Artificial Intelligence and how it’s changing the Life Sciences Industry

We are beginning to see Artificial intelligence, the stimulation of human intelligence processes by machines (A.I), rapidly develop within Life sciences. There are several types of machine learning and deep learning, which are subcategories of AI and their emergence in life sciences is beginning to challenge and shape investment decisions across the industry. The basic principle dictates that AI is can lead to better outcome when given a problem. AI is therefore well suited for life science applications – AI can be taught to differentiate cells, be used for higher quality imaging techniques, and analysis of genomic data.
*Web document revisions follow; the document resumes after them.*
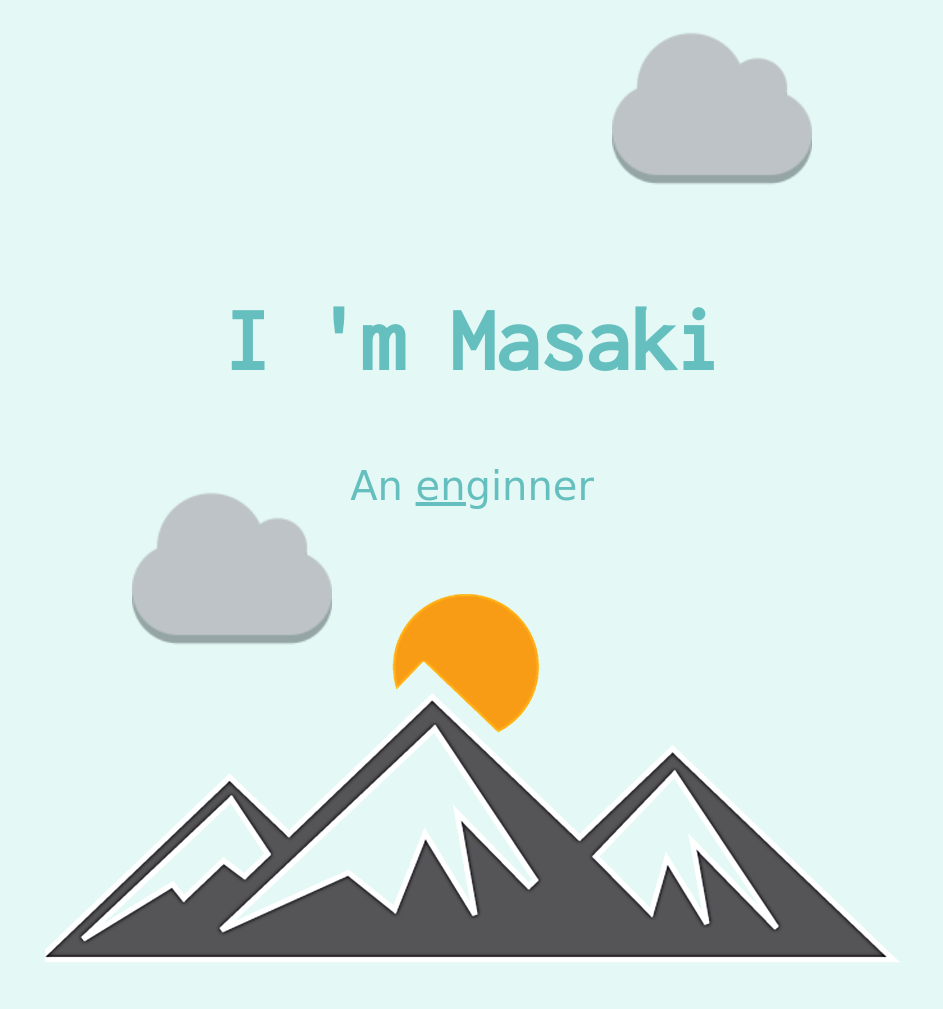
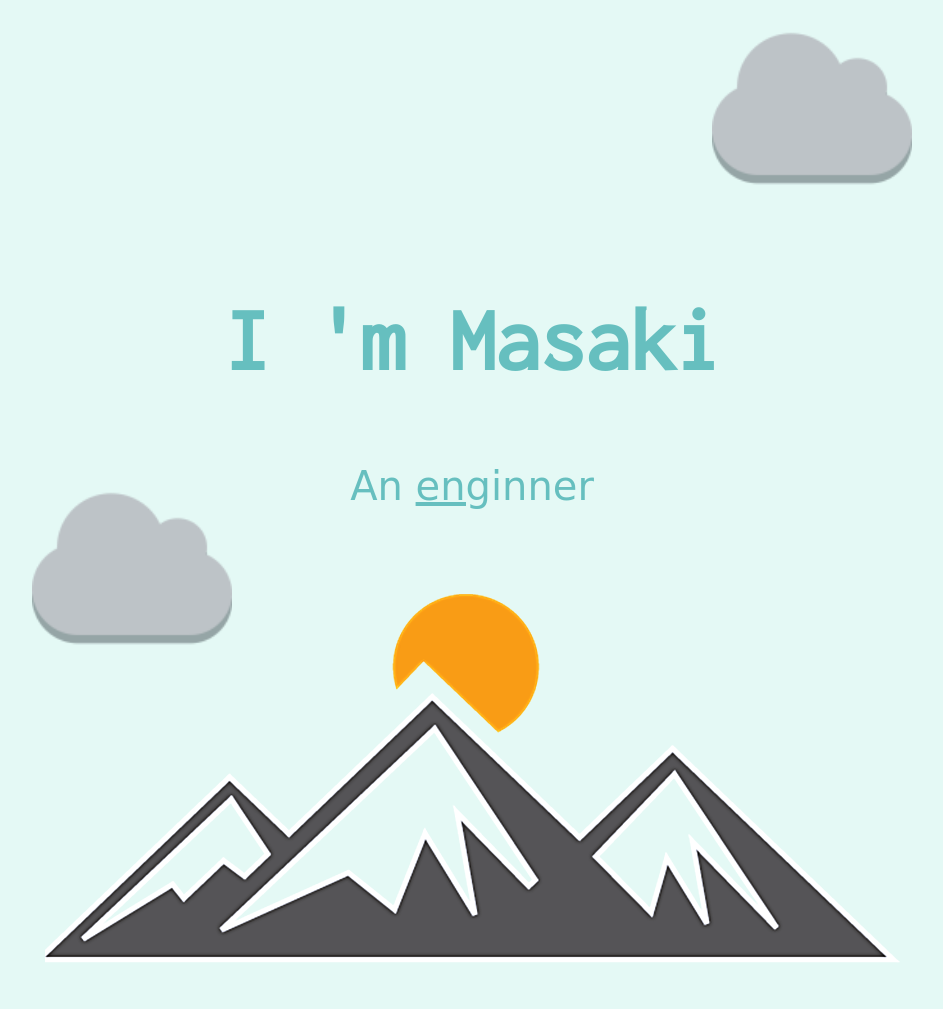
Before and after one commit to masaki1002/personalSite, a plain HTML site: page index.html in a window 1280 px wide. Shown: the top 1009 px of the page, without its empty margins (168-1111 px from the left). Drawn offline with Linux system fonts and the light colour scheme; a web font is replaced by a local one.

Commit message:
Updated layout of cloud

```diff
--- a/css/styles.css
+++ b/css/styles.css
@@ -70,7 +70,7 @@ a:hover {
   height: 200px;
   width: 200px;
   position: absolute;
-  right: 300px;
+  right: 200px;
   top: 0;
 }
 
@@ -78,7 +78,7 @@ a:hover {
   height: 200px;
   width: 200px;
   position: absolute;
-  left: 300px;
+  left: 200px;
   bottom: 350px;
 }
 
```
A.I has already established a rapidly growing presence within drug discovery and development but we are now seeing it spread into the full product life cycles. The reason A.I has made such an impact is because Life Sciences is an industry full of data-rich processes and using such technology has the potential to make these processes more efficient.

The scope for A.I in Life Sciences seems to be endless from enabling drug personalisation, spotting elusive patterns to the ability to accelerate scientific breakthrough which demonstrates this is something pharmaceutical companies must start planning for.

Clinical trials are very data-intensive processes that need continuous patient monitoring to generate vast amounts of data daily; therefore, exposing these data sets to A.I can help to spot correlations and patterns more efficiently.

However, the introduction and use of artificial intelligence presents dilemmas for many of our client’s in judging the return of investment of introducing AI into their processes. Getting this right is critical in business planning terms as it often requires an assessment of the whole business model rather than a simple bolt on.

Here at Penna we believe artificial intelligence can drive positive results in terms of improving productivity and efficiency both in terms of research and in delivering more efficient manufacturing processes. The key is to understand what you are trying to achieve and the benefits you anticipate before moving into significant investment.

What is your view on Artificial Intelligence in Life Sciences? 

 

Amelia Watkins

Consultant

Penna Executive Search